Unfair consultation process
The Judge applied the well-established Sedley principles, in particular principle (2) that sufficient reasons for the proposal so as to allow intelligent consideration and responses should be given; and principle (4) that the product of the consultation must be taken conscientiously into account.
The policy was said to help to address an alleged "disproportionate burden" on small scale developers which was said to be preventing the delivery of "much needed small scale housing sites". This concept was integral to the policy and its rationale, both as proposed and then adopted. However, this "disproportionality" and the material on which it was supposedly based was not explained by the consultation paper and was not made available to consultees. Therefore, there was no meaningful opportunity for consultees to respond to the Defendant's key justification. The Judge considered this to be plainly unfair.
The Judge took a very dim view of the Defendant's consultation response, which stated that "the wide range of views and evidence submitted" had been "carefully considered" and the policy would go ahead "without adversely impacting on local contributions to affordable homes and infrastructure". This text was "unexplained and surprising" in light of the Defendant's own evidence that Ministers had been advised that in view of the "weight of evidence" submitted, there would be a significant impact and there was a potential viable alternative. No evidence was presented to indicate that the advice was wrong, or that consideration had been given to the potential alternative. The Defendant had also failed to grapple with other points made by consultees which were of central importance.
The Judge considered that the Claimants were entitled to a quashing order. However, the policy itself was promulgated by a Written Ministerial Statement. This aspect of the quashing raised constitutional issues having regard to parliamentary privilege and Article 9 of the Bill of Rights 1689. The Judge was critical of the Defendant for not making submissions on this aspect before receiving the draft judgment. The Judge was, however, able to grant relief though quashing relevant parts of the Guidance; the Defendant's decision to adopt the new policy; and the Defendant's decision to maintain that decision. The Claimants were duly awarded their costs.
Although the Judge carefully sought to seek to limit his legal conclusions to this particular case, he plainly considered established case law and principles to reach those conclusions.
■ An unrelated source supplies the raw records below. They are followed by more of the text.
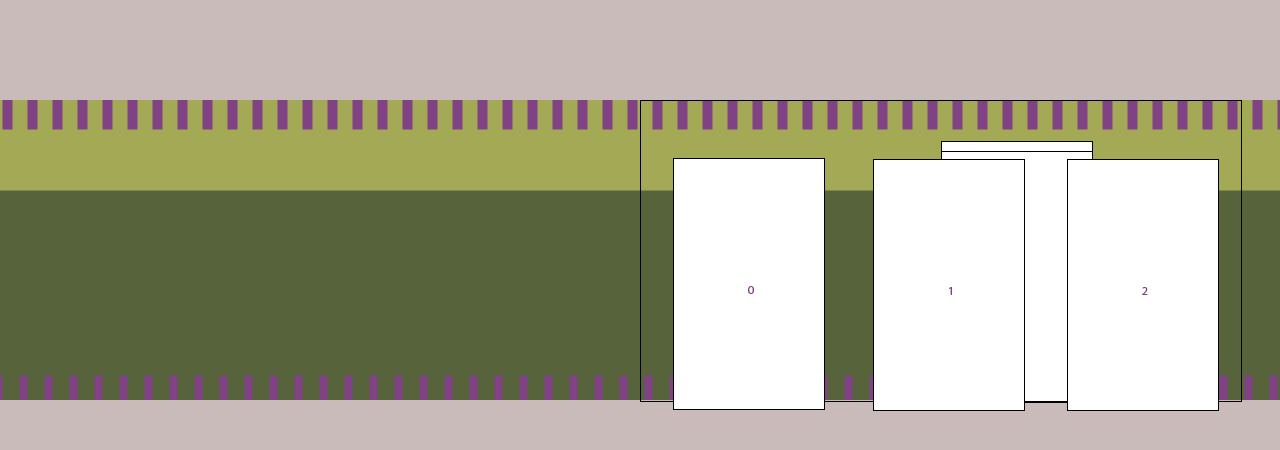
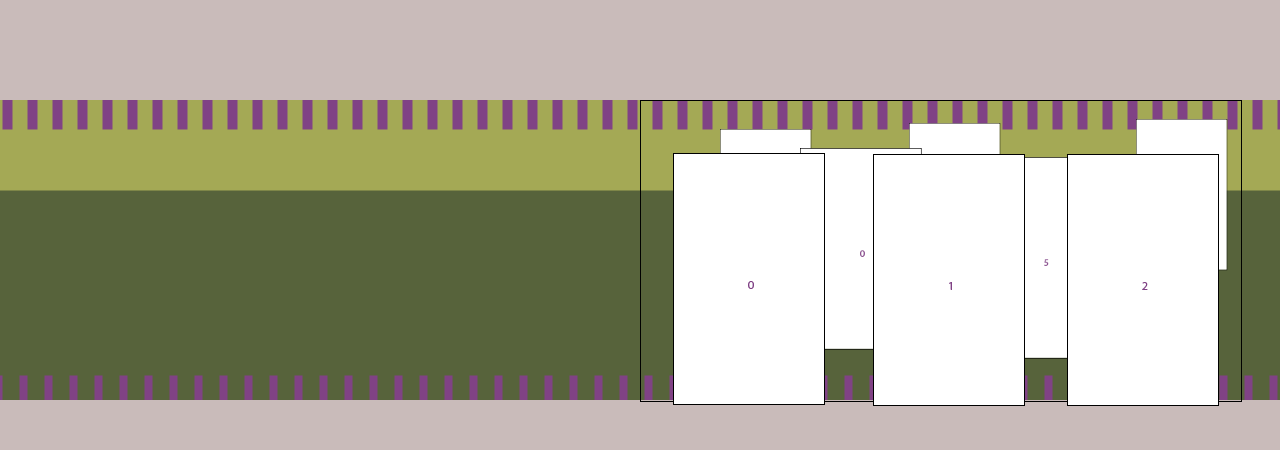
Before and after one commit to a11is0n/infinite-parallax, a plain HTML site: page index.html in a window 1280 px wide. Drawn offline with Linux system fonts and the light colour scheme.

Commit message:
Added initial three levels of temporary images in their general location with random offsets, added notes.md

```diff
--- a/scripts/parallax.js
+++ b/scripts/parallax.js
@@ -6,7 +6,6 @@ var backgroundPath = 'images/background.png';
 var backgroundHeight;
 var elementPathPrefix = 'images/element';
 var elementPathPostfix = '.png';
-var elementCount = 0;
 
 /**
  * Variables for elements in the landscape
@@ -26,8 +25,12 @@ var level0Top, level1Top, level2Top;
 var level0Offset = 10;
 var level1Offset = 20;
 var level2Offset = 40;
-var triple = [];
-var double = [];
+var triple = []; // x-values of centers for 3-element levels
+var double = []; // x-values of centers for 2-element levels
+var level0ElementHalfWidth;
+var level1ElementHalfWidth;
+var level2ElementHalfWidth;
+var frontCount = 3; // Start with 3 elements in front level
 
 /*
  * When the document is ready, set everything up
@@ -48,7 +51,21 @@ function setUp() {
   levelWidth = $('.level').width();
 
   // Set the variables for manipulating elements in the landscape
-  level2Top = level2Offset;
+  level2Top = 0;
+
+  // Initial level 0 elements
+  $level0.append('<img class="element" src="images/element0.png" />');
+  $level0.append('<img class="element" src="images/element1.png" />');
+  $level0.append('<img class="element" src="images/element2.png" />');
+
+  // Initial level 1 elements
+  $level1.append('<img class="element" src="images/element0.png" />');
+  $level1.append('<img class="element" src="images/element5.png" />');
+
+  // Initial level 2 elements
+  $level2.append('<img class="element" src="images/element3.png" />');
+  $level2.append('<img class="element" src="images/element4.png" />');
+  $level2.append('<img class="element" src="images/element5.png" />');
 
   // Get the height of the current background image
   var backgroundImage = new Image();
@@ -65,46 +82,42 @@ function setUp() {
     elementWidth = this.width;
     elementHeight = this.height;
     // These are set here since they depend on elementWidth and elementHeight
-    level0Top = landscapeHeight - elementHeight;
-    level1Top = (landscapeHeight - (elementHeight * level1Scale)) / 2;
-    var halfElementWidth = elementWidth / 2;
+    level0Top = landscapeHeight - elementHeight - (level0Offset / 2);
+    level1Top = ((landscapeHeight - (elementHeight * level1Scale)) / 2) - (level1Offset / 2);
     var third = levelWidth / 3;
-    triple[0] = (third / 2) - halfElementWidth;
+    triple[0] = (third / 2);
     triple[1] = triple[0] + third;
     triple[2] = triple[1] + third;
     var half = levelWidth / 2;
-    double[0] = (half / 2) - halfElementWidth;
-    double[1] = double[0] + half;
+    double[0] = third;
+    double[1] = third * 2;
+    level0ElementHalfWidth = elementWidth / 2;
+    level1ElementHalfWidth = (elementWidth * level1Scale) / 2;
+    level2ElementHalfWidth = (elementWidth * level2Scale) / 2;
     // Set initial element positions here since they depend on above variables
     var $level0Elements = $level0.find('.element');
     $.each($level0Elements, function(index) {
       $(this).css({
         top: ((Math.random() * level0Offset) + level0Top) + 'px',
-        left: ((Math.random() * level0Offset) + triple[index]) + 'px'
+        left: ((Math.random() * level0Offset) + triple[index] - level0ElementHalfWidth) + 'px'
       });
     });
-    /*$level0.find('.element').css({
-      top: ((Math.random() * level0Offset) + level0Top) + 'px',
-      left: triple0 + 'px'
-    });*/
-    $level1.find('.element').css('top', level1Top + 'px');
-    $level2.find('.element').css('top', level2Top + 'px');
+    var $level1Elements = $level1.find('.element');
+    $.each($level1Elements, function(index) {
+      $(this).css({
+        top: ((Math.random() * level1Offset) + level1Top) + 'px',
+        left: ((Math.random() * level1Offset) + double[index] - level1ElementHalfWidth) + 'px'
+      });
+    });
+    var $level2Elements = $level2.find('.element');
+    $.each($level2Elements, function(index) {
+      $(this).css({
+        top: ((Math.random() * level2Offset) + level2Top) + 'px',
+        left: ((Math.random() * level2Offset) + triple[index] - level2ElementHalfWidth) + 'px'
+      });
+    });
   }
   element.src = elementPathPrefix + 0 + elementPathPostfix;
-
-  // Initial level 0 elements
-  $level0.append('<img class="element" src="images/element0.png" />');
-  $level0.append('<img class="element" src="images/element1.png" />');
-  $level0.append('<img class="element" src="images/element2.png" />');
-
-  // Initial level 1 elements
-  $level1.append('<img class="element" src="images/element0.png" />');
-  $level1.append('<img class="element" src="images/element5.png" />');
-
-  // Initial level 2 elements
-  $level2.append('<img class="element" src="images/element3.png" />');
-  $level2.append('<img class="element" src="images/element4.png" />');
-  $level2.append('<img class="element" src="images/element5.png" />');
 
   $(document).mousemove(changePositions);
   $landscape.click(moveForward);
@@ -132,11 +145,9 @@ function changePositions(event) {
    * when the mouse is at the bottom of window the top of the image is shown.
    * The x position is kind of whatever arbitrarily looked good.
    */
-  var bgX = (mouseX / width) * backgroundMax;
+  var bgX = -(mouseX / width) * backgroundMax;
   var bgY = -(mouseY / height) * backgroundMax;
   $landscape.css('backgroundPosition', bgX + 'px ' + bgY + 'px');
-
-  $level0.find('.element').css('top', (landscapeHeight - elementHeight) + 'px');
 }
 
 /*
--- a/styles/style.css
+++ b/styles/style.css
@@ -13,6 +13,7 @@ body {
   text-align: center;
 }
 .level {
+  margin: 0px auto;
   width: 600px;
   height: 300px;
   border: 1px solid black;
@@ -25,12 +26,28 @@ body {
 #level-1 {
   z-index: 2;
 }
+#level-1 .element {
+  -webkit-transform: scale(.8);
+  -moz-transform: scale(.8);
+  -o-transform: scale(.8);
+  transform: scale(.8);
+}
 #level-2 {
   z-index: 1;
+}
+#level-2 .element {
+  -webkit-transform: scale(.6);
+  -moz-transform: scale(.6);
+  -o-transform: scale(.6);
+  transform: scale(.6);
 }
 .element {
   margin: 0px;
   padding: 0px;
   position: absolute;
   border: 1px solid black;
+  -webkit-transform-origin: 0px 0px;
+  -moz-transform-origin: 0px 0px;
+  -o-transform-origin: 0px 0px;
+  transform-origin: 0px 0px;
 }
```
Also changed, not shown: 1 other file.
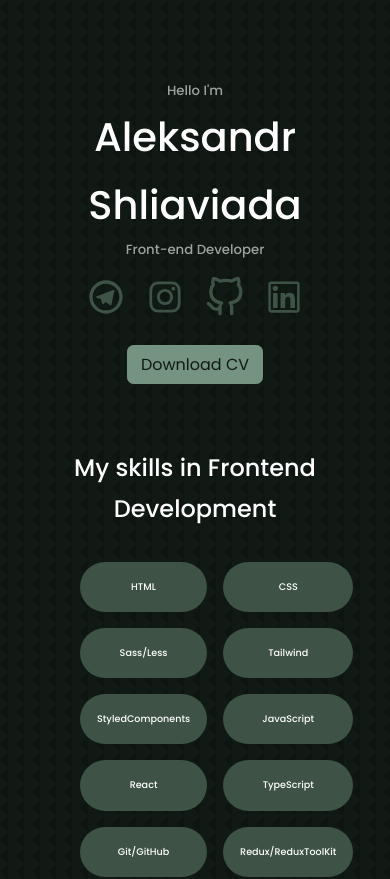
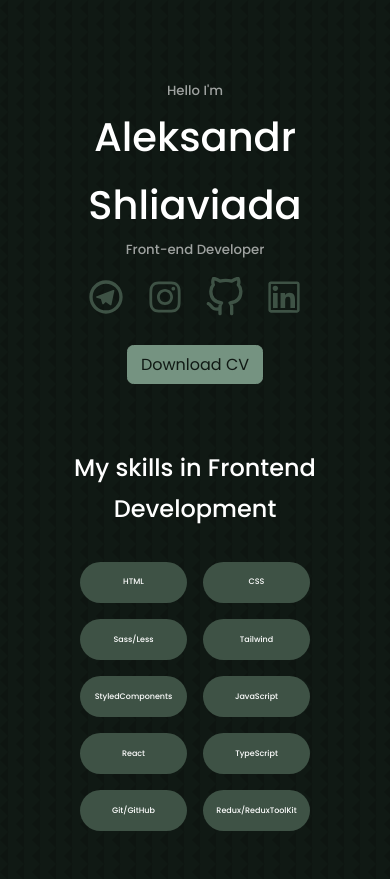
Before and after one commit to shlev9d/portfolio, a React (Create React App) app: page / in a window 390 px wide. Shown: the top 879 px of the page. Built offline with nearby package versions, Linux system fonts and the light colour scheme.

Commit message:
correct skills.css

```diff
--- a/src/components/Skills/skills.css
+++ b/src/components/Skills/skills.css
@@ -37,6 +37,13 @@
 @media screen and (max-width: 680px) {
  .experience__frontend {
 	grid-template-columns: repeat(2, 1fr);
+
+}
+
+.experience__frontend article {
+	font-size: 0.5rem;
+	padding: 0.8rem 0.5rem;
+	gap: 0.8rem;
 }
 
   .experience__container {
```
Accordingly, this decision does have wider relevance.
The judgment makes it clear that the Government is not simply free to inject policies where to do so cuts across the law, in particular statutory frameworks approved by Parliament. It is a reminder to public bodies that consultation processes must be run fairly and properly – this includes considering carefully the information and material that must be disclosed with a consultation to out consultees in a position where they can properly understand the propose and respond intelligently. It also includes properly assessing the evidence provided by consultees and properly considering adverse consequences.
In this case, the Judge was able to grant effective relief without having to resolve the constitutional issues that arise in relation to Written Ministerial Statements, however this question remains open. It shows the importance of framing relief appropriately in such cases.